I'm utterly disgusted by the closures of so many mental-health agencies across Illinois. Entire neighborhoods in Chicago, entire counties across the state, now have no public mental healthcare. The assumption seems to be that mental illness isn't quite "real" enough, its suffering not morally significant enough, to care what happens to those who need help. The problem may be framed as one of money, but money follows values.
In a recession, mental-health funding is among the first to be cut. People who should be getting care are going without. Until they can't cope anymore, at which point they end up in emergency rooms. This is far more expensive and far less efficient—hospitals are obliged to stabilize patients regardless of ability to pay, but the wait for a psych bed likely will get longer and longer, with patients languishing in the ER. Then there are those with mental illness who end up in jails and prisons for drug use and other problems related to mental illness. In this broken system, the human cost is the highest. But some humans are clearly considered more expendable than others.
I have met people—even educated, thoughtful people—who have scorn and disgust for the folks who hang out at bus stops, talking to themselves, when they "could" be working. They believe Whitney Houston deserved to die because she was an addict. They use the word "copout" to describe things like going on a disability check, checking into rehab, or taking medications. I don't hate these people, because I recognize they've bought into an incredibly pervasive myth, one so visceral that it's hard to combat through public education alone. The myth is that those with mental illnesses are weak, bad, self-indulgent people.
Those of us in the field reject this myth. We know that people with mental illnesses are often making the best of the limited choices they have. We know that if everyone in America had to spend one day living with a mental illness, they would realize this, and the myth would end.
The person living with schizophrenia who has unstable housing and poor hygiene is not "lazy." He or she is wrapped up in an intense, often terrifying inner experience that others can't understand. People with schizophrenia often live in isolation and poverty, and have a high suicide rate. Community-based services can help people improve their social skills, gain employment, and learn to manage symptoms. But such services are in short supply.
The person with substance dependence who seems to be motivated only to use, who pours incredible time and effort into staying high, is caught in a web of physiological craving and a pervasive lack of hope. With responsive, individualized treatment, that person could start to apply that strong drive toward building a better life. But such treatment can be hard to come by.

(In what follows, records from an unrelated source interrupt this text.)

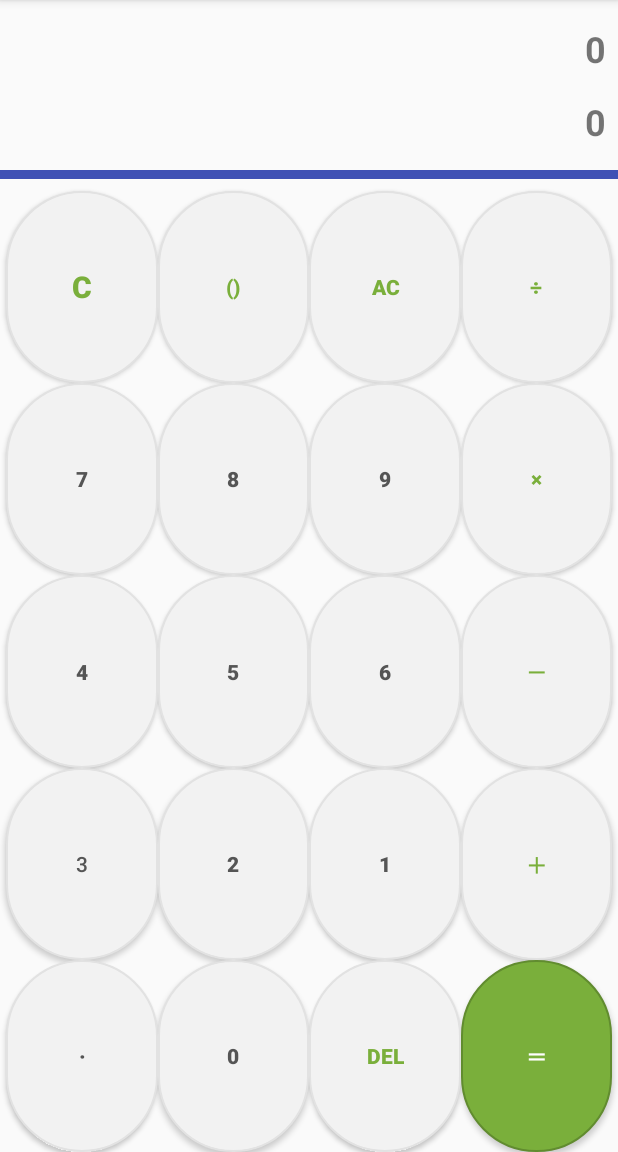
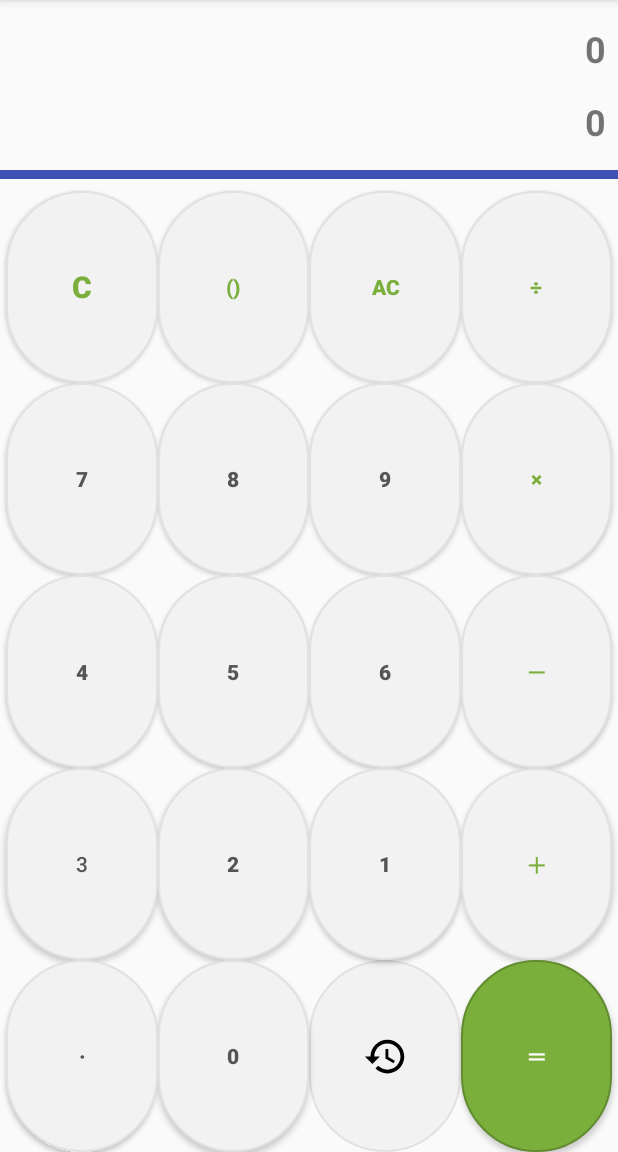
Before and after one commit to jaehan4707/Android_Application, an Android app: the screen it shows after launch (MainActivity), after a tap on an icon or button, on a phone screen of 412 x 824 dp, the part 84-1236 px from its top. Run offline under Robolectric (Android 15) with nearby library versions, the phone set to English and light mode, and no system bars; our stand-ins replace Room's generated code.

Commit message:
계산 기록 레이아웃 만들기, 히스토리 버튼 이미지넣기

```diff
--- a/Calculator/app/build.gradle
+++ b/Calculator/app/build.gradle
@@ -1,11 +1,11 @@
 plugins {
     id 'com.android.application'
     id 'org.jetbrains.kotlin.android'
+    id 'kotlin-android-extensions'
 }
 
 android {
     compileSdk 32
-
     defaultConfig {
         applicationId "com.example.calculator"
         minSdk 21
@@ -37,6 +37,8 @@ dependencies {
     implementation 'androidx.appcompat:appcompat:1.5.0'
     implementation 'com.google.android.material:material:1.6.1'
     implementation 'androidx.constraintlayout:constraintlayout:2.1.4'
+    implementation 'androidx.room:room-common:2.4.3'
+    implementation 'androidx.room:room-ktx:2.4.3'
     testImplementation 'junit:junit:4.13.2'
     androidTestImplementation 'androidx.test.ext:junit:1.1.3'
     androidTestImplementation 'androidx.test.espresso:espresso-core:3.4.0'
--- a/Calculator/app/src/main/java/com/example/calculator/MainActivity.kt
+++ b/Calculator/app/src/main/java/com/example/calculator/MainActivity.kt
@@ -1,10 +1,14 @@
 package com.example.calculator
 
+import android.content.Intent
 import androidx.appcompat.app.AppCompatActivity
 import android.os.Bundle
 import android.widget.Button
+import android.widget.ImageButton
 import android.widget.TextView
 import android.widget.Toast
+import androidx.room.Room
+import kotlinx.android.synthetic.main.activity_main.*
 import java.lang.ArithmeticException
 import java.math.BigDecimal
 import java.math.RoundingMode
@@ -13,6 +17,7 @@ class MainActivity : AppCompatActivity() {
     enum class Opkind {
         Plus, Minus, Times, Divide
     }
+
 
     companion object {
         fun Opkind.compute(a: BigDecimal, b: BigDecimal) = when (this) {
@@ -28,10 +33,18 @@ class MainActivity : AppCompatActivity() {
     private var lastResult: BigDecimal = BigDecimal.ZERO;
     private var lastOp: Opkind? = null
     private var waitingNextOperand: Boolean = false
-
+    //lateinit var db:AppDatabase
     override fun onCreate(savedInstanceState: Bundle?) {
         super.onCreate(savedInstanceState)
         setContentView(R.layout.activity_main)
+        /*
+        db= Room.databaseBuilder(
+            applicationContext,
+            AppDatabase::class.java,
+            "historyDB"
+        ).build()
+
+         */
 
         findViewById<Button>(R.id.num_0_button).setOnClickListener { appendText("0") }
         findViewById<Button>(R.id.num_1_button).setOnClickListener { appendText("1") }
@@ -47,10 +60,9 @@ class MainActivity : AppCompatActivity() {
         findViewById<Button>(R.id.dot_button).setOnClickListener { appendText(".") }
         findViewById<Button>(R.id.result_clear).setOnClickListener { resultClear() }
         findViewById<Button>(R.id.left_right_button).setOnClickListener { appendText(")") }
-        findViewById<Button>(R.id.del_button).setOnClickListener {
-            val currentText = txtInput.text.toString()
-            val newText = currentText.substring(0, currentText.length - 1)
-            txtInput.text = if (newText.isEmpty() || newText == "-") "0" else newText
+        findViewById<ImageButton>(R.id.history_button).setOnClickListener {
+            val intent = Intent(this, sub::class.java)
+            startActivity(intent)
         }
         findViewById<Button>(R.id.clear_button).setOnClickListener { clearText() }
         findViewById<Button>(R.id.plus_button).setOnClickListener { calc(Opkind.Plus) }
@@ -65,8 +77,16 @@ class MainActivity : AppCompatActivity() {
     private fun clearText() {
         txtInput.text = "0"
     }
+
     private fun resultClear(){
-        txtResult.text="0"
+      txtResult.text="0"
+        /*
+        val expressionText=input_text.toString()
+        val resultText=txtResult.text.toString()
+        Thread(Runnable {
+            db.historyDao().insertHistory(History(null,expressionText,resultText))
+        }).start()
+         */
     }
     private fun appendText(text: String) {
         if (waitingNextOperand) {
--- a/Calculator/app/src/main/res/layout/activity_main.xml
+++ b/Calculator/app/src/main/res/layout/activity_main.xml
@@ -153,15 +153,16 @@
         app:layout_constraintBottom_toBottomOf="parent"
         app:layout_constraintEnd_toEndOf="parent"
         app:layout_constraintHorizontal_bias="0.5"
-        app:layout_constraintStart_toEndOf="@+id/del_button"
+        app:layout_constraintStart_toEndOf="@+id/history_button"
         app:layout_constraintTop_toBottomOf="@+id/plus_button" />
 
-    <Button
-        android:id="@+id/del_button"
+    <ImageButton
+        android:id="@+id/history_button"
         android:layout_width="0dp"
         android:layout_height="0dp"
         android:background="@drawable/button_background"
         android:text="del"
+        android:src="@drawable/ic_baseline_history_24"
         android:textColor="@color/green"
         android:textStyle="bold"
         app:layout_constraintBottom_toBottomOf="parent"
@@ -179,7 +180,7 @@
         android:textColor="@color/textColor"
         android:textStyle="bold"
         app:layout_constraintBottom_toBottomOf="parent"
-        app:layout_constraintEnd_toStartOf="@+id/del_button"
+        app:layout_constraintEnd_toStartOf="@+id/history_button"
         app:layout_constraintHorizontal_bias="0.5"
         app:layout_constraintStart_toEndOf="@+id/dot_button"
         app:layout_constraintTop_toBottomOf="@+id/num_2_button" />
@@ -250,7 +251,7 @@
         android:text="1"
         android:textColor="@color/textColor"
         android:textStyle="bold"
-        app:layout_constraintBottom_toTopOf="@+id/del_button"
+        app:layout_constraintBottom_toTopOf="@+id/history_button"
         app:layout_constraintEnd_toStartOf="@+id/plus_button"
         app:layout_constraintHorizontal_bias="0.5"
         app:layout_constraintStart_toEndOf="@+id/num_2_button"
```
Also changed, not shown: Calculator/app/src/main/AndroidManifest.xml (+9 -0 lines).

And the person with bipolar disorder who's always going off their medications? They may hate the side effects. Many psychotropic meds cause significant weight gain, impotence, diabetes, and other problems nobody wants—not to mention, blunting a manic episode may mean giving up the intense creativity and productivity that goes with it. Compassionate care providers can recognize these as legitimate struggles, and help people make their own informed decisions about medication. But not everyone has such providers.
Even with a mood disorder, I lead a blessed life. In fact, the disorder is part of the blessing—part of me. The same energies that once went into just staying alive have been liberated to higher purposes. But that's only happened because I am fortunate enough to have all the help I need. In my small way, I'm working fervently toward a world in which "backwards and in high heels" is not a lifelong dance for anyone.
Lisa Sniderman, LCSW received her M.S.W. from the University of Chicago in 2003 and has been a licensed clinical social worker since 2005. She is a past member of ETD's Mental Health Advisory Board and one of our storytellers. Click here to check out Lisa's posts.